It is traditional practice for the Chinese to fire crackers on a happy occasion. The problem was the indiscriminate firing of crackers especially during CNY before the ban, causing loss of lives and limbs, not to mention wide spread fires resulted from such irresponsible act. It was a final straw for the then PM Lee to slap down the permanent ban which lasted up to this very day. Just take for example of a notorious area - Chinatown - where people randomly throwing down loads of potent fire crackers from higher buildings, practically causing a 'fire-storm' to dodging vehicles and pedestrians below. Can a forceful, no-nonsense man like PM Lee stomach such senseless act just for the sake of CNY celebration?

Lam Chun See said...

While I support the ban, I find that Chinese New Year is no longer same without the sounds and the smells, especially of fire crackers.

Lam Chun See said...

My brothers and I also did that silly thing that John and his brother did with the firecracker powder. We were just luckier.

Zen said...

Firing crackers in a kampong was also quite dangerous in the sense that most folks lived in attap huts. Throwing crackers at ferocious dogs was real fun for naughty kids, seeing them fleeing in in all directions as though being struck by lightning out of the blue. I was also guilty of participating in such a cruel and frivolous act. Luckily no SPCA guys were seen around otherwise I would be in trouble. I must say that I had a grudging dislike for unfriendly dogs after being bitten by one without apparent good reason (that was before my fire-cracker attack on them). I did not provoke the dog. It rushed out from its owner house and bit me from behind while I was riding a bicyle along the main road. I truly believed the culprit simply hated me instinctively.

Anonymous said...

Since Zen has owned up to using firecrackers to scare dogs I will admit (with great shame) that my friend and I were on the beach at Changi and put firecrackers in the claws of crabs and lit them. the results do not need describing. I am still ashamed of this act!

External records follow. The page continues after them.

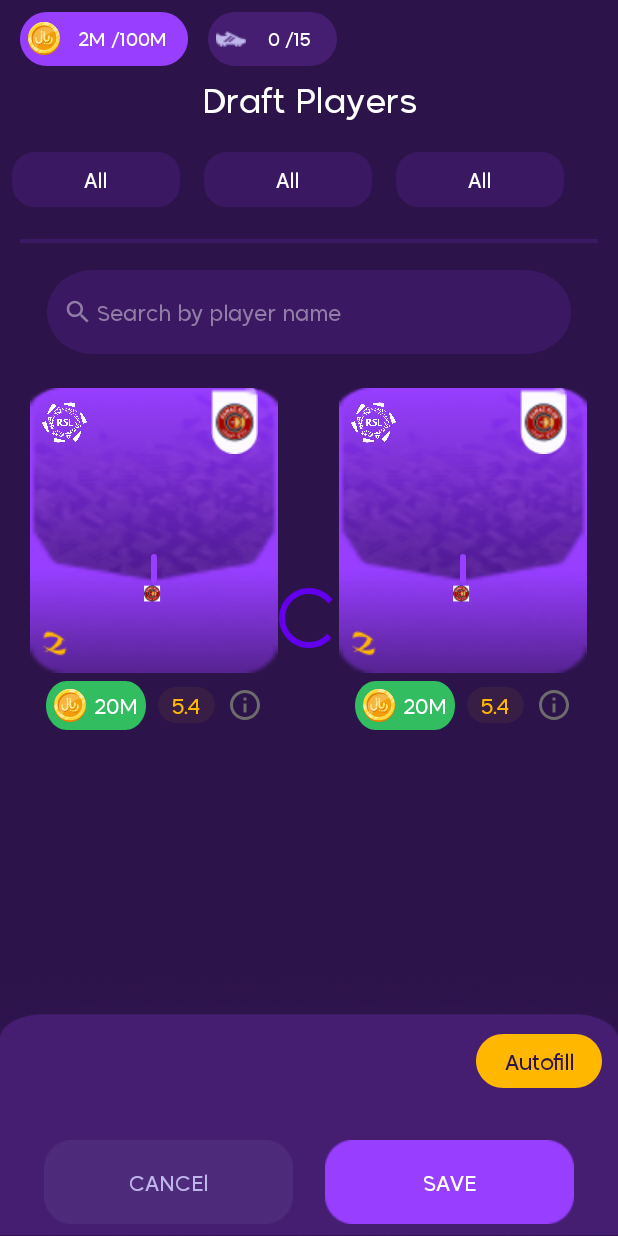
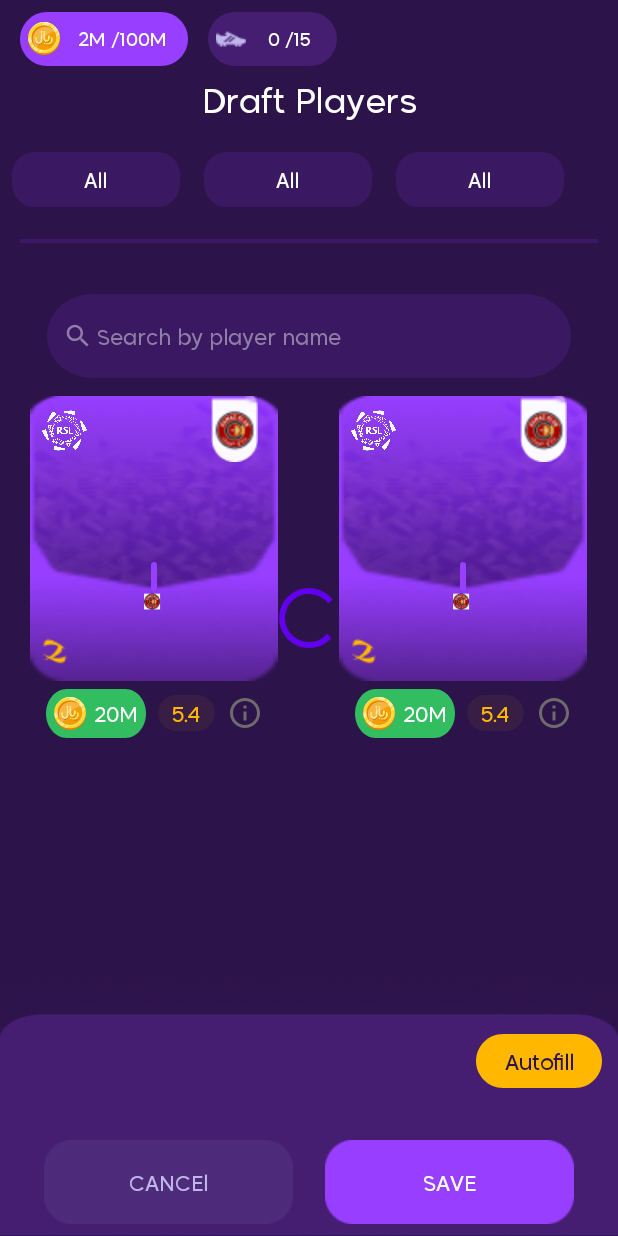
Before and after one commit to hamza94max/task, an Android app: the layout fragment_home.xml on its own in the app's theme, with its tools: preview values and no code run, on a phone screen of 412 x 824 dp. Run offline under Robolectric (Android 15) with nearby library versions, the phone set to English and light mode, and no system bars.

Commit message:
release 1.0 ✅✅

```diff
--- a/app/src/main/res/layout/fragment_home.xml
+++ b/app/src/main/res/layout/fragment_home.xml
@@ -2,9 +2,9 @@
 <androidx.constraintlayout.widget.ConstraintLayout xmlns:android="http://schemas.android.com/apk/res/android"
     xmlns:app="http://schemas.android.com/apk/res-auto"
     xmlns:tools="http://schemas.android.com/tools"
+    android:id="@+id/homeFragment"
     android:layout_width="match_parent"
     android:layout_height="match_parent"
-    android:id="@+id/homeFragment"
     android:background="@color/background_color"
     tools:context=".ui.home.HomeFragment">
 
@@ -14,37 +14,37 @@
         android:layout_width="match_parent"
         android:layout_height="wrap_content"
         android:layout_marginTop="@dimen/_6sdp"
-        app:layout_constraintTop_toTopOf="parent"
-        android:orientation="horizontal">
+        android:orientation="horizontal"
+        app:layout_constraintTop_toTopOf="parent">
 
         <TextView
             android:id="@+id/budgetTextView"
             android:layout_width="wrap_content"
             android:layout_height="wrap_content"
             android:layout_marginHorizontal="@dimen/_10sdp"
-            android:fontFamily="@font/madani_regular"
-            android:textColor="@color/white"
-            android:padding="@dimen/_4sdp"
-            android:gravity="center"
-            android:textSize="12sp"
+            android:background="@drawable/button_background_light_small"
             android:drawableStart="@drawable/currency"
             android:drawablePadding="@dimen/_2sdp"
-            android:background="@drawable/button_background_light_small"
-            android:text="2M /100M"/>
+            android:fontFamily="@font/madani_regular"
+            android:gravity="center"
+            android:padding="@dimen/_4sdp"
+            android:text="2M /100M"
+            android:textColor="@color/white"
+            android:textSize="12sp" />
 
         <TextView
             android:id="@+id/playersNumTextView"
             android:layout_width="wrap_content"
             android:layout_height="wrap_content"
-            android:fontFamily="@font/madani_regular"
-            android:textColor="@color/white"
-            android:padding="@dimen/_4sdp"
-            android:gravity="center"
-            android:textSize="12sp"
+            android:background="@drawable/button_background_small"
             android:drawableStart="@drawable/foot"
             android:drawablePadding="@dimen/_2sdp"
-            android:background="@drawable/button_background_small"
-            android:text="0 /15"/>
+            android:fontFamily="@font/madani_regular"
+            android:gravity="center"
+            android:padding="@dimen/_4sdp"
+            android:text="0 /15"
+            android:textColor="@color/white"
+            android:textSize="12sp" />
 
 
     </LinearLayout>
@@ -62,6 +62,18 @@
         android:textSize="22sp"
         app:layout_constraintTop_toBottomOf="@+id/currencyLayout" />
 
+    <androidx.core.widget.NestedScrollView
+        android:id="@+id/upNestedScrollView"
+        android:layout_width="match_parent"
+        android:layout_height="wrap_content"
+        android:paddingBottom="@dimen/_200sdp"
+        app:layout_constraintTop_toBottomOf="@id/draftTextView">
+
+        <LinearLayout
+            android:layout_width="match_parent"
+            android:layout_height="wrap_content"
+            android:paddingBottom="@dimen/_200sdp"
+            android:orientation="vertical">
 
             <androidx.recyclerview.widget.RecyclerView
                 android:id="@+id/filtersRecyclerView"
@@ -92,9 +104,9 @@
                 android:layout_marginHorizontal="@dimen/_24sdp"
                 android:layout_marginTop="@dimen/_16sdp"
                 android:background="@drawable/search_view_background"
+                android:clipToOutline="true"
                 android:drawableStart="@drawable/baseline_search_24"
                 android:drawablePadding="@dimen/_2sdp"
-        android:clipToOutline="true"
                 android:fontFamily="@font/madani_regular"
                 android:hint="@string/search_hint"
                 android:imeOptions="actionSearch"
@@ -108,50 +120,58 @@
                 app:layout_constraintStart_toStartOf="parent"
                 app:layout_constraintTop_toTopOf="@id/lineView" />
 
-    <androidx.core.widget.NestedScrollView
-        android:id="@+id/scrollView"
-        android:layout_width="match_parent"
-        android:layout_height="0dp"
-        android:layout_marginVertical="@dimen/_8sdp"
-        android:paddingBottom="@dimen/_150sdp"
-        app:layout_constraintBottom_toBottomOf="parent"
-        app:layout_constraintEnd_toEndOf="parent"
-        app:layout_constraintStart_toStartOf="parent"
-        app:layout_constraintTop_toBottomOf="@+id/searchView">
-
             <androidx.recyclerview.widget.RecyclerView
                 android:id="@+id/playersRecyclerView"
                 android:layout_width="match_parent"
-            android:layout_height="0dp"
-            android:paddingBottom="@dimen/_200sdp"
+                android:layout_height="wrap_content"
                 android:clipToPadding="true"
+
                 app:layoutManager="androidx.recyclerview.widget.GridLayoutManager"
                 app:spanCount="2"
                 tools:itemCount="2"
                 tools:listitem="@layout/player_main_card" />
 
+        </LinearLayout>
+
+
+
     </androidx.core.widget.NestedScrollView>
 
 
+
+<!--    <androidx.core.widget.NestedScrollView-->
+<!--        android:id="@+id/scrollView"-->
+<!--        android:layout_width="match_parent"-->
+<!--        android:layout_height="0dp"-->
+<!--        android:layout_marginVertical="@dimen/_8sdp"-->
+<!--        android:paddingBottom="@dimen/_150sdp"-->
+<!--        app:layout_constraintBottom_toBottomOf="parent"-->
+<!--        app:layout_constraintEnd_toEndOf="parent"-->
+<!--        app:layout_constraintStart_toStartOf="parent"-->
+<!--        app:layout_constraintTop_toBottomOf="@+id/upNestedScrollView">-->
+
+
+
+<!--    </androidx.core.widget.NestedScrollView>-->
 
 
     <ProgressBar
         android:id="@+id/loadingProgressBar"
         android:layout_width="wrap_content"
         android:layout_height="wrap_content"
+        app:layout_constraintBottom_toBottomOf="parent"
         app:layout_constraintEnd_toEndOf="parent"
         app:layout_constraintStart_toStartOf="parent"
-        app:layout_constraintTop_toTopOf="parent"
-        app:layout_constraintBottom_toBottomOf="parent"/>
+        app:layout_constraintTop_toTopOf="parent" />
 
 
     <androidx.constraintlayout.widget.ConstraintLayout
         android:id="@+id/bottomLinearLayout"
         android:layout_width="match_parent"
         android:layout_height="wrap_content"
+        android:background="@drawable/bottom_background"
+        android:orientation="vertical"
         android:paddingHorizontal="@dimen/_8sdp"
-        android:orientation="vertical"
-        android:background="@drawable/bottom_background"
         app:layout_constraintBottom_toBottomOf="parent"
         app:layout_constraintEnd_toEndOf="parent"
         app:layout_constraintStart_toStartOf="parent">
@@ -160,67 +180,62 @@
             android:id="@+id/autofillTextView"
             android:layout_width="wrap_content"
             android:layout_height="wrap_content"
+            android:layout_marginTop="@dimen/_32sdp"
+            android:background="@drawable/autofills_button_background"
+            android:fontFamily="@font/madani_regular"
+            android:gravity="center"
             android:text="Autofill"
-            android:fontFamily="@font/madani_regular"
-            app:layout_constraintTop_toTopOf="parent"
+            android:textColor="@color/background_color"
             app:layout_constraintEnd_toEndOf="parent"
-            android:gravity="center"
-            android:layout_marginTop="@dimen/_32sdp"
-            android:textColor="@color/background_color"
-            android:background="@drawable/autofills_button_background"/>
+            app:layout_constraintTop_toTopOf="parent" />
 
         <androidx.recyclerview.widget.RecyclerView
             android:id="@+id/selectedPlayersRecyclerView"
             android:layout_width="match_parent"
             android:layout_height="wrap_content"
+            android:layout_marginTop="@dimen/_72sdp"
+            android:orientation="horizontal"
             app:layoutManager="androidx.recyclerview.widget.LinearLayoutManager"
-            android:orientation="horizontal"
             app:layout_constraintTop_toTopOf="parent"
-            tools:listitem="@layout/non_active_selected_item"
-            android:layout_marginTop="@dimen/_72sdp"/>
+            tools:listitem="@layout/non_active_selected_item" />
 
 
         <LinearLayout
             android:layout_width="match_parent"
             android:layout_height="wrap_content"
-            app:layout_constraintTop_toBottomOf="@+id/selectedPlayersRecyclerView"
+            android:layout_marginVertical="@dimen/_8sdp"
+            android:gravity="center"
             android:orientation="horizontal"
-            android:gravity="center"
             android:padding="@dimen/_6sdp"
-            android:layout_marginVertical="@dimen/_8sdp">
+            app:layout_constraintTop_toBottomOf="@+id/selectedPlayersRecyclerView">
 
             <TextView
                 android:layout_width="0dp"
                 android:layout_height="wrap_content"
+                android:layout_marginHorizontal="@dimen/_8sdp"
                 android:layout_weight="1"
+                android:background="@drawable/button_background"
+                android:fontFamily="@font/madani_regular"
+                android:gravity="center"
                 android:text="CANCEl"
-                android:gravity="center"
-                android:fontFamily="@font/madani_regular"
-                android:layout_marginHorizontal="@dimen/_8sdp"
-                android:textColor="@color/text_color_light"
-                android:background="@drawable/button_background"/>
+                android:textColor="@color/text_color_light" />
 
             <TextView
                 android:layout_width="0dp"
                 android:layout_height="wrap_content"
+                android:layout_marginHorizontal="@dimen/_8sdp"
                 android:layout_weight="1"
+                android:background="@drawable/button_background_light"
+                android:fontFamily="@font/madani_regular"
+                android:gravity="center"
                 android:text="SAVE"
-                android:gravity="center"
-                android:fontFamily="@font/madani_regular"
-                android:layout_marginHorizontal="@dimen/_8sdp"
-                android:textColor="@color/white"
-                android:background="@drawable/button_background_light"/>
-
+                android:textColor="@color/white" />
 
 
         </LinearLayout>
 
 
-
+    </androidx.constraintlayout.widget.ConstraintLayout>
 
 
 </androidx.constraintlayout.widget.ConstraintLayout>
-
-
-
-</androidx.constraintlayout.widget.ConstraintLayout>
```
Lines whose indentation alone changed are shown as unchanged.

lim said...

When I was a kid, new shoes and firecrackers were the two things I really looked forward to on Chinese New Year. I would buy those packets of mini-sized fire crackers, then separate them into individual pieces and store them in a tin can. On the first day of CNY, after putting on my new clothes and new shoes, I would set off the first cracker with great excitement.

I've not seen firecrackers for a long time after the ban, until I visited my relatives in Fujian in 2014. It was then that I realised that worshipers routinely set off firecrackers when visiting the temples. Some temples, however, don't allow that.

Greg TAN said...

Yes CNY will never be what it was for those who had never experienced the thunderous effects of thousands of firecrackers simultanouesly fired on 12 midnight CNY day and on Chap Goh Meh